The Congress saga
In 2017 assembly elections Hardik supported Congress and became one of the factors in restricting BJP to 99 seats out of 182.
Few months before the Lok Sabha election of 2019, he formally joined Congress.
From 1992 onwards, BJP was for Patels and Patels were for BJP, but Hardik’s demonstration of Patel power was an embarrassment for the ruling party.
However, when Hardik joined Congress, he found that it was easier to fight the court cases filed by the BJP than face caste politics within the Congress. His stint in Congress is a textbook case of how to kill a leader-in-the-making.
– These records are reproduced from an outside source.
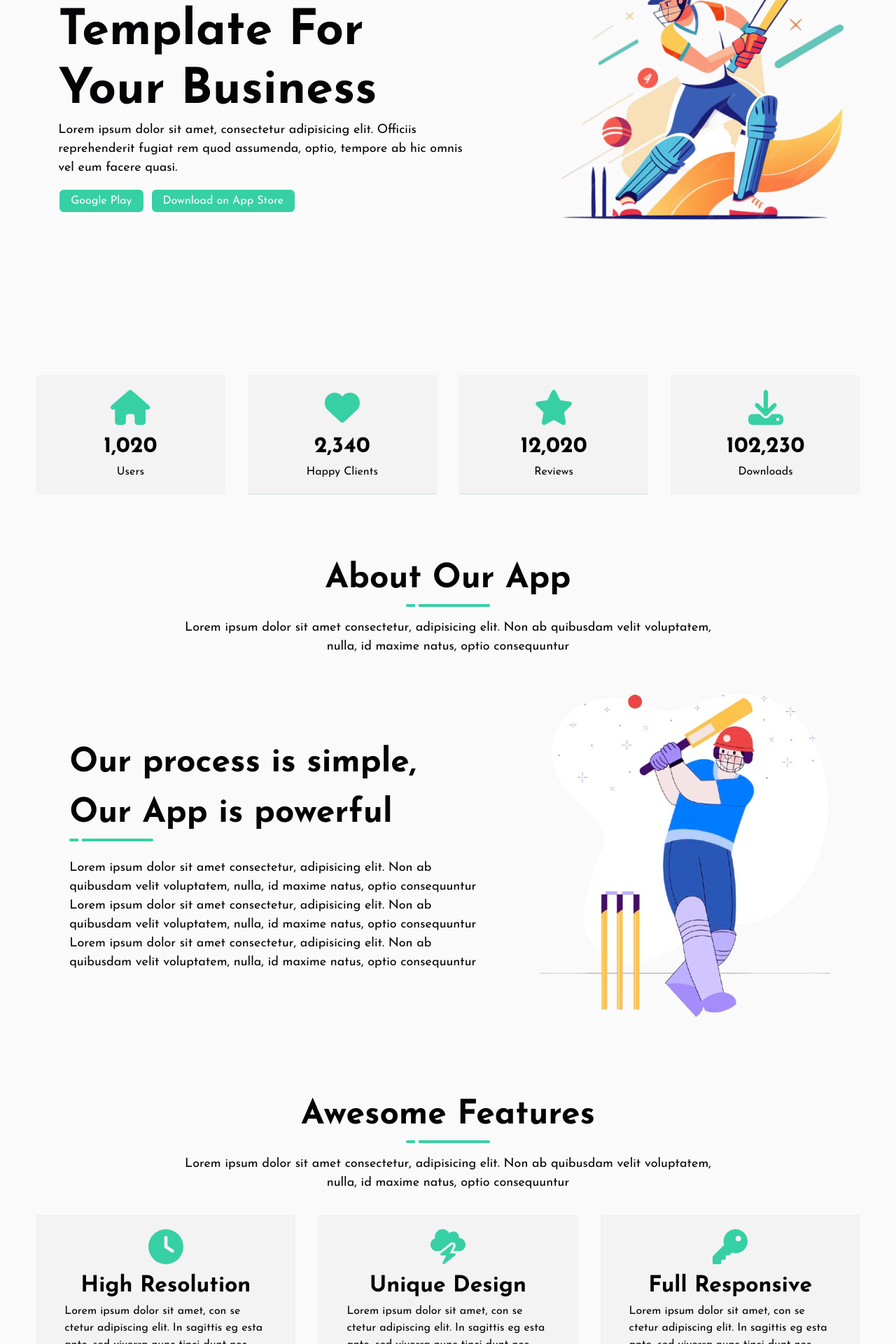
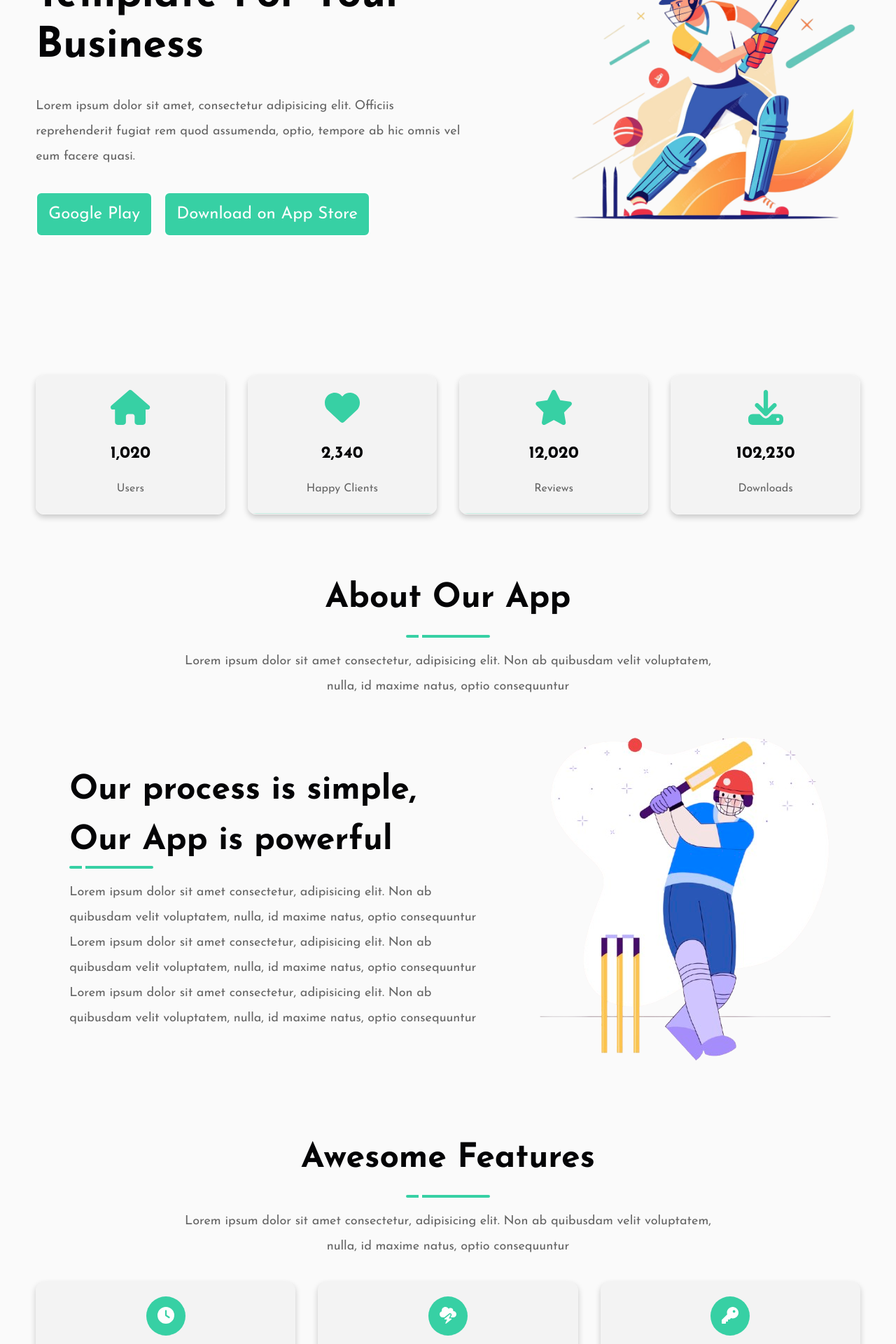
Before and after one commit to aashu0148/cricket-app-frontend, a React (Vite) app: page / in a window 1280 px wide. Shown: the part 380-2300 px from the top of the page at 70% size. Built offline with nearby package versions, Linux system fonts and the light colour scheme; no server answers.

Commit message:
landing page

```diff
--- a/src/Pages/LandingPage/Card/Card.jsx
+++ b/src/Pages/LandingPage/Card/Card.jsx
@@ -11,19 +11,16 @@ export default function Card({ horizontal = false, icon, mainText, subText }) {
     >
       <div className={styles.iconWrapper}>
         <span className={styles.icon}>
-          <FontAwesomeIcon icon={icon} size="0.5x" />
+          <FontAwesomeIcon
+            icon={icon}
+
+            style={{ fontSize: horizontal ? "24px" : "0.5x" }}
+          />
         </span>
       </div>
       <h1>{mainText}</h1>
       <p>{subText}</p>
-      {horizontal && (
-        <>
-          <span></span>
-          <span></span>
-          <span></span>
-          <span></span>
-        </>
-      )}
+      {horizontal && <div className={styles.horizontalDiv}></div>}
     </div>
   );
 }
--- a/src/Pages/LandingPage/Card/Card.module.scss
+++ b/src/Pages/LandingPage/Card/Card.module.scss
@@ -10,8 +10,14 @@
   flex-direction: column;
   justify-content: center;
   align-items: center;
+  gap: $spacing-sm;
   border: 1px solid $grey-200;
+  border-radius: 12px;
+  box-shadow: 0px 4px 8px rgba(0, 0, 0, 0.2);
   z-index: 1;
+  h1 {
+    font-size: $text-xl;
+  }
 }
 
 .nonHorizontal {
@@ -39,63 +45,69 @@
     }
 
     p {
-      color: $white;
+      color: $white !important;
     }
   }
 }
 
 .horizontal3D {
-  background: $grey-200;
+  background-color: $grey-200;
   position: relative;
+  transition: 0.5s ease-in-out;
   cursor: pointer;
-  overflow: hidden;
-  height: auto;
+  .iconWrapper {
+    height: 3.5rem;
+    width: 3.5rem;
+    border-radius: 50%;
+    background-color: $primary;
+    z-index: -1;
+    display: flex;
+    justify-content: center;
+    align-items: center;
+    transition: background-color 100ms ease;
+  }
   .icon {
-    font-size: 50px;
-    color: $primary;
-    transition: color 0.1s ease;
+    color: $white;
+    transition: color 100ms ease;
   }
+  .horizontalDiv {
+    position: absolute;
+    width: 0%;
+    background-color: $primary;
+    height: 100%;
+    z-index: -12;
+    border-radius: 12px;
+    box-shadow: 0px 4px 8px rgba(0, 0, 0, 0.2);
+  }
+  &:hover {
+    transform: translateY(-3%);
+    border: 2px solid $white;
+    .horizontalDiv {
+      animation: animate 500ms;
+      animation-fill-mode: forwards;
+    }
+    .iconWrapper {
+      background-color: $white;
+    }
+    .icon {
+      color: $primary;
+    }
 
-  span {
-    position: absolute;
-    width: 25%;
-    height: 100%;
-    background-color: $primary;
-    transform: translateY(150%);
-    border-radius: 50%;
-    left: calc((var(--n) - 1) * 25%);
-    transition: 0.5s;
-    transition-delay: calc((var(--n) - 1) * 0.1s);
-    z-index: -1;
-  }
-
-  &:hover {
-    .icon {
+    h1 {
       color: $white;
     }
 
-    span {
-      transform: translateY(0) scale(2);
-    }
-
-    span:nth-child(1) {
-      --n: 1;
-      transition-delay: 0s;
-    }
-
-    span:nth-child(2) {
-      --n: 2;
-      transition-delay: 0.1s;
-    }
-
-    span:nth-child(3) {
-      --n: 3;
-      transition-delay: 0.2s;
-    }
-
-    span:nth-child(4) {
-      --n: 4;
-      transition-delay: 0.3s;
+    p {
+      color: $white !important;
     }
   }
 }
+
+@keyframes animate {
+  from {
+    width: 0%;
+  }
+  to {
+    width: 100%;
+  }
+}
--- a/src/Pages/LandingPage/LandingPage.jsx
+++ b/src/Pages/LandingPage/LandingPage.jsx
@@ -1,5 +1,14 @@
 import React, { useState } from "react";
-import { ArrowDown, ChevronDown, ChevronUp, Star } from "react-feather";
+import {
+  ChevronDown,
+  ChevronLeft,
+  ChevronRight,
+  ChevronUp,
+  Facebook,
+  Instagram,
+  Linkedin,
+  Twitter,
+} from "react-feather";
 import Navbar from "@/Components/Navbar/Navbar";
 import { features, details, testimonials, FAQs } from "./landingCopy";
 import styles from "./LandingPage.module.scss";
@@ -14,6 +23,13 @@ import { faQuoteLeft, faStar } from "@fortawesome/free-solid-svg-icons";
 function LandingPage() {
   const [openIndex, setOpenIndex] = useState(null);
   const [activeIndexTestimonial, setActiveIndexTestimonial] = useState(0);
+  const contactUsIcons = [
+    <Facebook />,
+    <Linkedin />,
+    <Twitter />,
+    <Instagram />,
+  ];
+  // ************************************************************* Functions *****************************************************************
 
   const handlePrev = () => {
     if (!testimonials) return;
@@ -39,6 +55,9 @@ function LandingPage() {
   return (
     <div className={`page-container ${styles.container}`}>
       <Navbar className={styles.navbar} />
+
+      {/* ************************************************************* Hero Section **************************************************/}
+
       <div className={styles.heroSection}>
         <div className={styles.heroSection__left}>
           <h1>Best Mobile App Template For Your Business</h1>
@@ -48,8 +67,10 @@ function LandingPage() {
             vel eum facere quasi.
           </p>
           <div className={styles.heroSection__buttonContainer}>
-            <Button>Google Play</Button>
-            <Button>Download on App Store</Button>
+            <Button className={styles.heroSection__button}>Google Play</Button>
+            <Button className={styles.heroSection__button}>
+              Download on App Store
+            </Button>
           </div>
         </div>
         <div className={styles.heroSection__right}>
@@ -65,6 +86,8 @@ function LandingPage() {
           />
         ))}
       </div>
+
+      {/* ************************************************************** About Section **************************************************/}
 
       <div className={styles.aboutSection}>
         <div className={styles.generalHeading}>
@@ -85,13 +108,11 @@ function LandingPage() {
             <p>
               Lorem ipsum dolor sit amet consectetur, adipisicing elit. Non ab
               quibusdam velit voluptatem, nulla, id maxime natus, optio
-              consequuntur
-              Lorem ipsum dolor sit amet consectetur, adipisicing elit. Non ab
-              quibusdam velit voluptatem, nulla, id maxime natus, optio
-              consequuntur
-              Lorem ipsum dolor sit amet consectetur, adipisicing elit. Non ab
-              quibusdam velit voluptatem, nulla, id maxime natus, optio
-              consequuntur
+              consequuntur Lorem ipsum dolor sit amet consectetur, adipisicing
+              elit. Non ab quibusdam velit voluptatem, nulla, id maxime natus,
+              optio consequuntur Lorem ipsum dolor sit amet consectetur,
+              adipisicing elit. Non ab quibusdam velit voluptatem, nulla, id
+              maxime natus, optio consequuntur
             </p>
           </div>
           <div className={styles.aboutSection_right}>
@@ -99,6 +120,8 @@ function LandingPage() {
           </div>
         </div>
       </div>
+
+      {/* ************************************************************** Feature Section **************************************************/}
 
       <div className={styles.featuresSection}>
         <div className={styles.generalHeading}>
@@ -115,6 +138,7 @@ function LandingPage() {
         <div className={styles.featuresSection_Cards}>
           {features?.map((item) => (
             <Card
+              horizontal
               icon={item.icon}
               mainText={item.mainText}
               subText={item.subText}
@@ -122,6 +146,8 @@ function LandingPage() {
           ))}
         </div>
       </div>
+
+      {/* ************************************************************** Testimonial Section **************************************************/}
 
       <div className={styles.testimonialSection}>
         <div className={styles.generalHeading}>
@@ -136,10 +162,12 @@ function LandingPage() {
           </div>
         </div>
         <div className={styles.testimonial_carousel}>
-          <span onClick={() => handlePrev()}>{"<"}</span>
+          <span onClick={() => handlePrev()}>
+            <ChevronLeft size={"35px"} />
+          </span>
 
           <div className={styles.testimonial_carousel_between}>
-            <FontAwesomeIcon icon={faQuoteLeft} size="3x" color="#37d0a4"/>
+            <FontAwesomeIcon icon={faQuoteLeft} size="3x" color="#37d0a4" />
             <div className={styles.testimonial_profile}>
               <img src={testimonials[activeIndexTestimonial].photo} />
             </div>
@@ -156,9 +184,13 @@ function LandingPage() {
             <p>{testimonials[activeIndexTestimonial].review}</p>
           </div>
 
-          <span onClick={() => handleNext()}>{">"}</span>
+          <span onClick={() => handleNext()}>
+            <ChevronRight size={"35px"} />
+          </span>
         </div>
       </div>
+
+      {/* ************************************************************** FAQ Section **************************************************/}
 
       <div className={styles.faqSection}>
         <div className={styles.generalHeading}>
@@ -194,6 +226,38 @@ function LandingPage() {
           </div>
         </div>
       </div>
+
+      {/* ************************************************************** Contact Us Section **************************************************/}
+
+      <div className={styles.contactUsSection}>
+        <div className={styles.generalHeading}>
+          <div className={styles.generalHeadingContent}>
+            <h1>Contact Us</h1>
+            <LineAnimate className="mb-3" />
+            <p>
+              Lorem ipsum dolor sit amet consectetur, adipisicing elit. Non ab
+              quibusdam velit voluptatem, nulla, id maxime natus, optio
+              consequuntur
+            </p>
+          </div>
+        </div>
+        <div className={styles.contactUsSection_details}>
+          <h1>Contact with us by Your Phone Number or Email Address</h1>
+          <h3>+1-485-456-0102 Or hello@colugo.com</h3>
+          <div className={styles.iconsContainer}>
+            {contactUsIcons.map((item, index) => (
+              <div key={index} className={styles.contactUsSection_iconWrapper}>
+                {item}
+              </div>
+            ))}
+          </div>
+        </div>
+      </div>
+
+      {/* ************************************************ Footer ************************************************************ */}
+      <div className={styles.footer}>
+        <h3>© Colugo is Proudly Owned by HiBootstrp</h3>
+      </div>
     </div>
   );
 }
--- a/src/Pages/LandingPage/LandingPage.module.scss
+++ b/src/Pages/LandingPage/LandingPage.module.scss
@@ -5,11 +5,14 @@
   padding: 0% 4%;
   min-height: fit-content;
 }
+p {
+  color: #646464 !important;
+  line-height: 2;
+}
 
 .heroSection {
   height: 100vh;
   width: 100vw;
-  padding: 0px $spacing-lg;
   gap: $spacing-lg;
   display: flex;
   justify-content: center;
@@ -18,9 +21,11 @@
 
 .heroSection__left {
   flex: 1;
-
+  display: flex;
+  flex-direction: column;
+  gap: $spacing-lg;
   h1 {
-    font-size: $text-6xl;
+    font-size: $text-5xl;
     line-height: 1.2;
   }
   p {
@@ -28,8 +33,11 @@
   }
   .heroSection__buttonContainer {
     display: flex;
-    margin-top: $spacing-sm;
-    gap: $spacing-xs;
+    gap: $spacing-sm;
+    .heroSection__button {
+      height: 4rem;
+      font-size: $text-xl;
+    }
   }
 }
 
@@ -61,11 +69,11 @@
     flex-direction: column;
     justify-content: center;
     align-items: center;
+    gap: $spacing-sm;
     h1 {
       font-size: $text-4xl;
     }
     p {
-      margin-top: $spacing-sm;
       font-size: $text-lg;
       text-align: center;
     }
@@ -90,7 +98,7 @@
       font-size: $text-4xl;
     }
     p {
-      margin-top: $spacing-md;
+      margin-top: $spacing-sm;
       font-size: $text-lg;
     }
   }
@@ -169,8 +177,7 @@
   flex-direction: column;
   .faqSection_Below {
     width: 70%;
-    height: 60vh;
-    margin-top: $spacing-lg;
+    margin-top: $spacing-xl;
     .faqSection_accordion {
       display: flex;
       flex-direction: column;
@@ -212,3 +219,44 @@
     }
   }
 }
+
+.contactUsSection {
+  margin-top: $spacing-2xl;
+  display: flex;
+  justify-content: center;
+  align-items: center;
+  flex-direction: column;
+  .contactUsSection_details {
+    width: 80%;
+    margin-top: $spacing-xl;
+    display: flex;
+    flex-direction: column;
+    justify-content: center;
+    align-items: center;
+    gap: $spacing-sm;
+    .iconsContainer {
+      display: flex;
+      gap: $spacing-sm;
+      .contactUsSection_iconWrapper {
+        height: 3rem;
+        width: 3rem;
+        border-radius: 50%;
+        background-color: $primary;
+        transition: background-color 100ms ease;
+        display: flex;
+        justify-content: center;
+        align-items: center;
+        color: white;
+      }
+    }
+  }
+}
+
+.footer {
+  margin-top: $spacing-2xl;
+  height: 5rem;
+  background-color: $grey-200;
+  display: flex;
+  justify-content: center;
+  align-items: center;
+}
```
Hardik has regrets that Rahul Gandhi and the state Congress treated him badly and didn’t help him fight the cases.
Anand Yagnik, his lawyer told Gulf News, “Congress abandoned Hardik. His resignation will hurt Congress. The elders aren’t allowing the new generation to grow. In Gujarat, young generation doesn’t want to join Congress as they don’t know the party. In such a situation young Hardik should have been welcomed.
"He had the backing of his community. But, no instructions came from Delhi to help him. He wasn’t allowed to have any press conference or public rallies. He wasn’t called in meetings. The party posters won’t have his picture. He is facing 32 cases, stayed long months in jail. He fought alone. In Gujarat, Congress is drowning Congress.”
Political forces at play
Both the BJP and Congress have dismantled Hardik’s dream of becoming a leader.
Now, if he joins BJP his fundamental ideological plank collapses and he will at best be a lightweight member of the party.
If he joins AAP, he will continue facing the wrath of BJP and Congress. Hardik is tired of fighting court cases, so he is likely to compromise with the BJP.
His short-term future is bleak as Indian political culture works against emerging leaders.
His resignation from Congress can be pinned down to caste-politics and Rahul Gandhi’s zero plans for the Gujarat Congress. As far as the BJP is concerned, it is a cold-blooded revenge for the historic Patel rally of 2015 in Ahmedabad.
The contemporary Patel politics of Gujarat has turned a full circle with Hardik’s softened stance towards the BJP.